ST. CHARLES COUNTY • New Melle is known for its German heritage, annual festival featuring fried gizzards and aggressive traffic enforcement.
Until about a year ago, the city’s reputation mainly was for the latter, but Police Chief Aaron Burkemper said he didn’t want the town of 475 to be known as a speed trap.
“People probably wouldn’t believe me, but being the ticket-writing guy gets old,” he said. “The people were mad at you, you felt like a jerk, and it gets hard to live with after awhile.”
He also said he heard complaints from business owners who said the town’s reputation for ticket-writing was costing them customers. Burkemper figured an increase in sales tax revenue could offset any loss in traffic fines.
So the chief said in January he had decided to take a new approach. He directed his two full-time officers and one part-timer to write more warnings and spend more time getting to know residents.
“There are only three subdivisions here of any size, so when you see somebody out, you stop, you roll down your window, and you just start talking,” he said.
Burkemper’s new philosophy just might have saved his department and even the town.
Faced with a mounting budget deficit, officials in New Melle voted last month to slash two full-time officers from the Police department — the only city service — but when word spread among the residents, they rallied.
“I have four little kids, and I need to know that my kids are going to be safe,” said resident Julie Mottert. “So when I see a police officer drive down my street, it puts a smile on my face.”
Several others pored over the books and showed it was about $2,000 cheaper for the city to keep all its officers through the end of the year. The loss in ticket revenue, even with the new policies, would have been more than their salaries.
Before a standing room only crowd of about 40 this month, the Board of Aldermen reversed its decision, three days before the cuts were to take effect.
After the applause in the audience died down, Burkemper said it was hard to put his feelings into words.
“Five years ago, these people would have been asking for my badge,” he said. “This support means more than these people will ever know.”
The move to spare two jobs right before the holidays, though, is a temporary fix. It will require New Melle to use up all of its reserve fund, about $35,000.
Without additional revenue, New Melle could end up like St. George, a St. Louis County municipality that dissolved a year ago because of a lack of funds.
New Melle, about 40 miles west of downtown St. Louis, encompasses less than two square miles and has struggled to attract new business, said Mayor Don Hendrich. In the last two years, its revenue took hits after a golf course and a Mexican restaurant were shuttered.
Its deficit was $32,000 in 2010, $41,000 in 2011 and is projected to be about $35,000 this year. The town gets money from real estate taxes, sales tax and a cellphone tower, but the biggest chunk, a projected $110,000 this year, comes from municipal court fines. Last year, the city took in nearly $117,000 from the summonses.

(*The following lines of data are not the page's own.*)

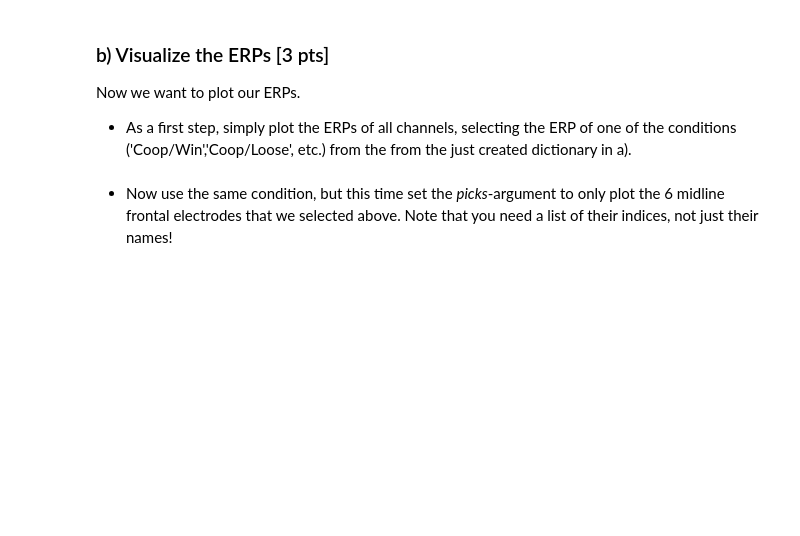
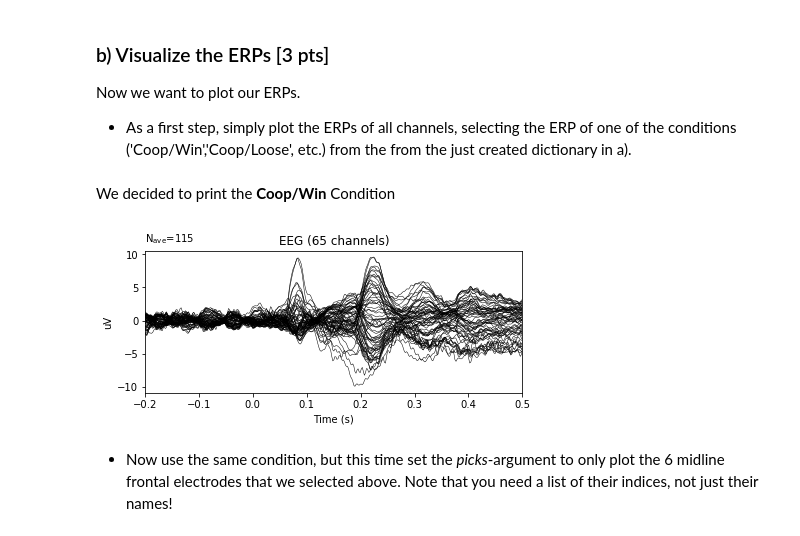
Before and after one commit to NBP-ACC/week-10-acc10, a Jupyter notebook: Sheet08.ipynb, the cells around one changed output. Cells and saved outputs as stored; diff of their text form; code cells hidden in the pictures; blank space fills up the shorter version.

```diff
--- a/Sheet08.ipynb
+++ b/Sheet08.ipynb
@@ -265,8 +261,8 @@ event_id = {
             'Coop/IC': 7,
             'Comp/CC': 13,
             'Comp/II': 14,
-            'Comp/CI': 15,
-            'Comp/IC': 16,
+            'Comp/CI': 11,
+            'Comp/IC': 12,
             'Train/C': 1,
             'Train/I': 2
 }
@@ -307,12 +320,10 @@ Refering to the [paper](https://www.frontiersin.org/articles/10.3389/fpsyg.2019.
 # %%
-print(epochs)
-
 # create dictionary of ERPs with respect to WIN/ LOOSE events
 evoked_dict = {
                'Coop/Win': epochs['Coop/CC'].average(),
-               'Coop/Loose': epochs['Coop/CI', 'Coop/IC', 'Coop/II'].average(),
-               'Comp/Win': epochs['Comp/CC', 'Comp/CI', 'Comp/IC'].average(),
-               'Comp/Loose': epochs['Comp/II'].average()
+               'Coop/Loose': epochs['Coop/II'].average(),
+               'Comp/Win': epochs['Comp/CI'].average(),
+               'Comp/Loose': epochs['Comp/IC'].average()
 }
 # %% [markdown]
 ### b) Visualize the ERPs [3 pts]
@@ -331,3 +333,11 @@ plt.show()
+# %%
+# plot ERPs of all channels for a one of the conditions
+printmd('We decided to print the **Coop/Win** Condition')
+evoked_dict['Coop/Win'].plot()
+plt.show()
+# %% [output]
+We decided to print the **Coop/Win** Condition
+[figure, added]
 # %% [markdown]
 - Now use the same condition, but this time set the *picks*-argument to only plot the 6 midline frontal electrodes that we selected above. Note that you need a list of their indices, not just their names!
 # %%
```
Also changed, not shown: parts of 14 cells of this notebook.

A proposal for a 25-cent property tax rate increase failed last April by a vote of 110-31. If a property tax increase doesn’t pass next year, the city will run out of money, said Greg Smothers, a financial consultant for New Melle.
Alderman Doug Bice said he reluctantly agreed to drain the reserves.

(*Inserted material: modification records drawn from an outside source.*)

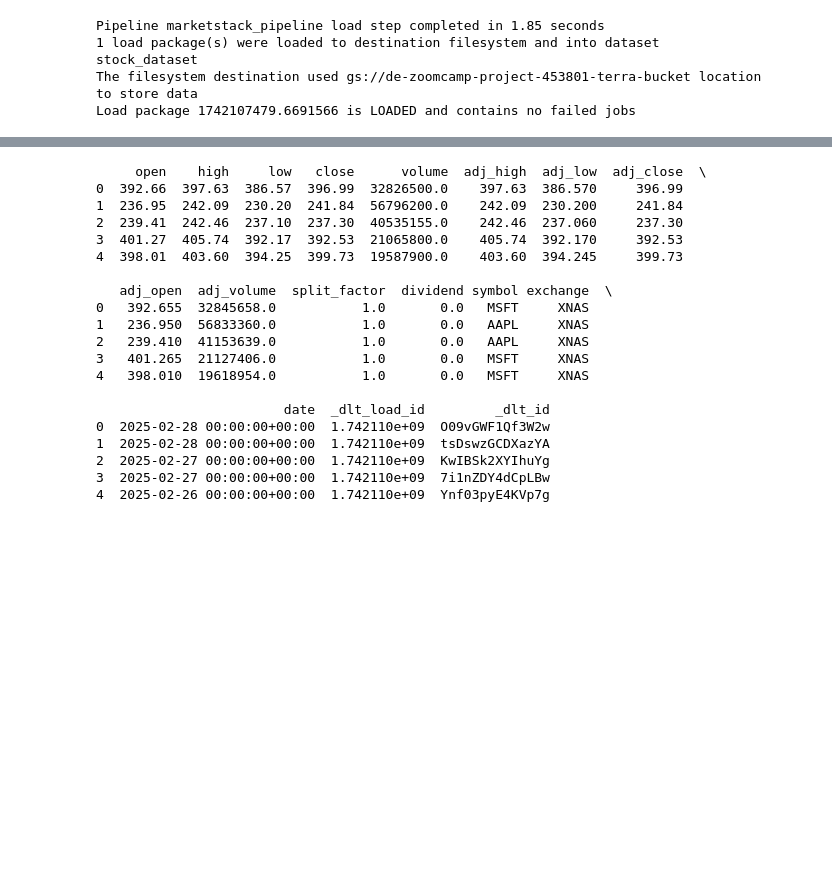
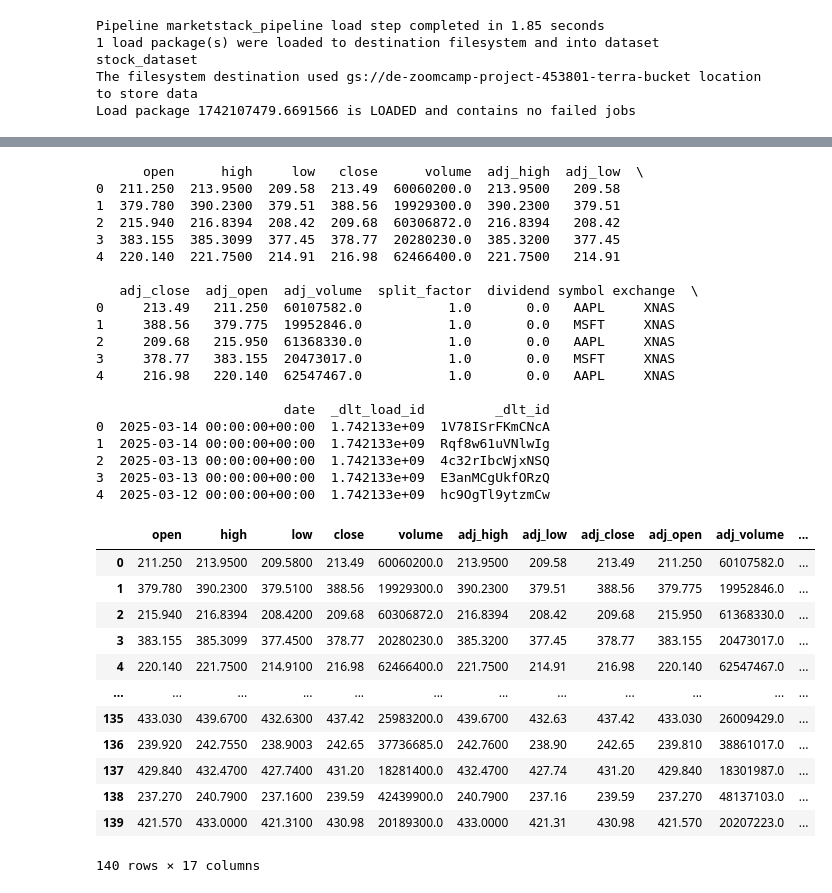
Before and after one commit to liuchennn1414/DE-Zoomcamp-Project, a Jupyter notebook: dlt/jupyter notebook/data_ingestion_test.ipynb, the cells around one changed output, grey strips where cells are left out. Saved outputs shown, nothing was run; the diff lists cells and outputs as text; code cells hidden in the pictures; blank space fills up the shorter version.

```diff
--- a/dlt/data_ingestion_test.ipynb
+++ b/dlt/jupyter notebook/data_ingestion_test.ipynb
@@ -10,6 +10,7 @@ from dlt.destinations import filesystem
 # %%
 # Define the API endpoint and your access key
 API_URL = 'https://api.marketstack.com/v1/eod'
+ACCESS_KEY = 'hoho'
 # %%
 # Define the parameters for the API request
 params = {
@@ -163,6 +196,6 @@ stock_dataset/stock/1742107479.6691566.ebfc73c6a8.csv
 stock_dataset/stock_full_refresh/1742110254.6944857.4f0b15c25d.csv
 # %%
-csv_blob = bucket.blob("stock_dataset/stock_full_refresh/1742110254.6944857.4f0b15c25d.csv")  # Replace with the actual path to your CSV file
+csv_blob = bucket.blob("stock_dataset/stock/1742133149.7746913.388efa4c72.csv")  # Replace with the actual path to your CSV file
 # %%
 import gzip
 from io import BytesIO
@@ -175,23 +208,39 @@ with gzip.GzipFile(fileobj=BytesIO(csv_data), mode='rb') as gz_file:
 # Display the first few rows of the DataFrame
 print(df.head())
 # %% [output]
-     open    high     low   close      volume  adj_high  adj_low  adj_close  \
-0  392.66  397.63  386.57  396.99  32826500.0    397.63  386.570     396.99
-1  236.95  242.09  230.20  241.84  56796200.0    242.09  230.200     241.84
-2  239.41  242.46  237.10  237.30  40535155.0    242.46  237.060     237.30
-3  401.27  405.74  392.17  392.53  21065800.0    405.74  392.170     392.53
-4  398.01  403.60  394.25  399.73  19587900.0    403.60  394.245     399.73
+      open      high     low   close      volume  adj_high  adj_low  \
+0  211.250  213.9500  209.58  213.49  60060200.0  213.9500   209.58
+1  379.780  390.2300  379.51  388.56  19929300.0  390.2300   379.51
+2  215.940  216.8394  208.42  209.68  60306872.0  216.8394   208.42
+3  383.155  385.3099  377.45  378.77  20280230.0  385.3200   377.45
+4  220.140  221.7500  214.91  216.98  62466400.0  221.7500   214.91
 
-   adj_open  adj_volume  split_factor  dividend symbol exchange  \
-0   392.655  32845658.0           1.0       0.0   MSFT     XNAS
-1   236.950  56833360.0           1.0       0.0   AAPL     XNAS
-2   239.410  41153639.0           1.0       0.0   AAPL     XNAS
-3   401.265  21127406.0           1.0       0.0   MSFT     XNAS
-4   398.010  19618954.0           1.0       0.0   MSFT     XNAS
+   adj_close  adj_open  adj_volume  split_factor  dividend symbol exchange  \
+0     213.49   211.250  60107582.0           1.0       0.0   AAPL     XNAS
+1     388.56   379.775  19952846.0           1.0       0.0   MSFT     XNAS
+2     209.68   215.950  61368330.0           1.0       0.0   AAPL     XNAS
+3     378.77   383.155  20473017.0           1.0       0.0   MSFT     XNAS
+4     216.98   220.140  62547467.0           1.0       0.0   AAPL     XNAS
 
                         date  _dlt_load_id         _dlt_id
-0  2025-02-28 00:00:00+00:00  1.742110e+09  O09vGWF1Qf3W2w
-1  2025-02-28 00:00:00+00:00  1.742110e+09  tsDswzGCDXazYA
-2  2025-02-27 00:00:00+00:00  1.742110e+09  KwIBSk2XYIhuYg
-3  2025-02-27 00:00:00+00:00  1.742110e+09  7i1nZDY4dCpLBw
-4  2025-02-26 00:00:00+00:00  1.742110e+09  Ynf03pyE4KVp7g
+0  2025-03-14 00:00:00+00:00  1.742133e+09  1V78ISrFKmCNcA
+1  2025-03-14 00:00:00+00:00  1.742133e+09  Rqf8w61uVNlwIg
+2  2025-03-13 00:00:00+00:00  1.742133e+09  4c32rIbcWjxNSQ
+3  2025-03-13 00:00:00+00:00  1.742133e+09  E3anMCgUkfORzQ
+4  2025-03-12 00:00:00+00:00  1.742133e+09  hc9OgTl9ytzmCw
+# %%
+df
+# %% [output]
+|  | open | high | low | close | volume | adj_high | adj_low | adj_close | adj_open | adj_volume | ... |
+| 0 | 211.250 | 213.9500 | 209.5800 | 213.49 | 60060200.0 | 213.9500 | 209.58 | 213.49 | 211.250 | 60107582.0 | ... |
+| 1 | 379.780 | 390.2300 | 379.5100 | 388.56 | 19929300.0 | 390.2300 | 379.51 | 388.56 | 379.775 | 19952846.0 | ... |
+| 2 | 215.940 | 216.8394 | 208.4200 | 209.68 | 60306872.0 | 216.8394 | 208.42 | 209.68 | 215.950 | 61368330.0 | ... |
+| 3 | 383.155 | 385.3099 | 377.4500 | 378.77 | 20280230.0 | 385.3200 | 377.45 | 378.77 | 383.155 | 20473017.0 | ... |
+| 4 | 220.140 | 221.7500 | 214.9100 | 216.98 | 62466400.0 | 221.7500 | 214.91 | 216.98 | 220.140 | 62547467.0 | ... |
+| ... | ... | ... | ... | ... | ... | ... | ... | ... | ... | ... | ... |
+| 135 | 433.030 | 439.6700 | 432.6300 | 437.42 | 25983200.0 | 439.6700 | 432.63 | 437.42 | 433.030 | 26009429.0 | ... |
+| 136 | 239.920 | 242.7550 | 238.9003 | 242.65 | 37736685.0 | 242.7600 | 238.90 | 242.65 | 239.810 | 38861017.0 | ... |
+| 137 | 429.840 | 432.4700 | 427.7400 | 431.20 | 18281400.0 | 432.4700 | 427.74 | 431.20 | 429.840 | 18301987.0 | ... |
+| 138 | 237.270 | 240.7900 | 237.1600 | 239.59 | 42439900.0 | 240.7900 | 237.16 | 239.59 | 237.270 | 48137103.0 | ... |
+| 139 | 421.570 | 433.0000 | 421.3100 | 430.98 | 20189300.0 | 433.0000 | 421.31 | 430.98 | 421.570 | 20207223.0 | ... |
+140 rows × 17 columns
```
Also changed, not shown: parts of 3 cells of this notebook, 4 other files.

“The community is going to have to step up and pay because we’re going down,” he said. “There’s just no way around that, and it’s getting worse.”
Gary Schneider, the only alderman who voted against rehiring the officers, said he felt it wasn’t in the city’s best interest to do so.
“I think there was too much emotion in the room, and I didn’t get a good chance to really look at the numbers they were offering,” he said. “I just wasn’t confident that their feelings were representative of the whole city.”
Jim Winistoerfer, a former New Melle police officer who now owns Seven Stones Wine Garden, said he is torn about a tax increase to fund police salaries. He would like someone to patrol at night when his business is closed.
“There are so many other things the city needs, like sidewalks. We have the festival here every year, and people have to walk up Highway Z to get to it.”
But the group that worked to save the Police Department said they are committed to raising the necessary funds.
“Will I pay more taxes if I have to? Sure,” said Mottert. “Safety is a priority to me and my young family, and we plan on sticking around.”
Resident Maggie Troup started a nonprofit auxiliary to pay for police outreach projects.
“Anytime you can get fresh ideas and people coming together and rallying support, you can make things happen,” she said.
Troup’s husband, Chad, said he intended to run for the board, and resident Richard West said he will run for mayor. He also plans to use his own money to send out a newsletter to the residents informing them about the financial situation.
“We are more educated now, and we are stronger,” said West. “We know if we don’t pass this property tax, our police department is going by the wayside, so I’ll get out there every weekend and spread the news.”
Troup said she’s hoping that the recent work by residents will give the town another reason to be notable.
“After the meeting, I was just really proud to be part of this town, a good, caring community,” she said.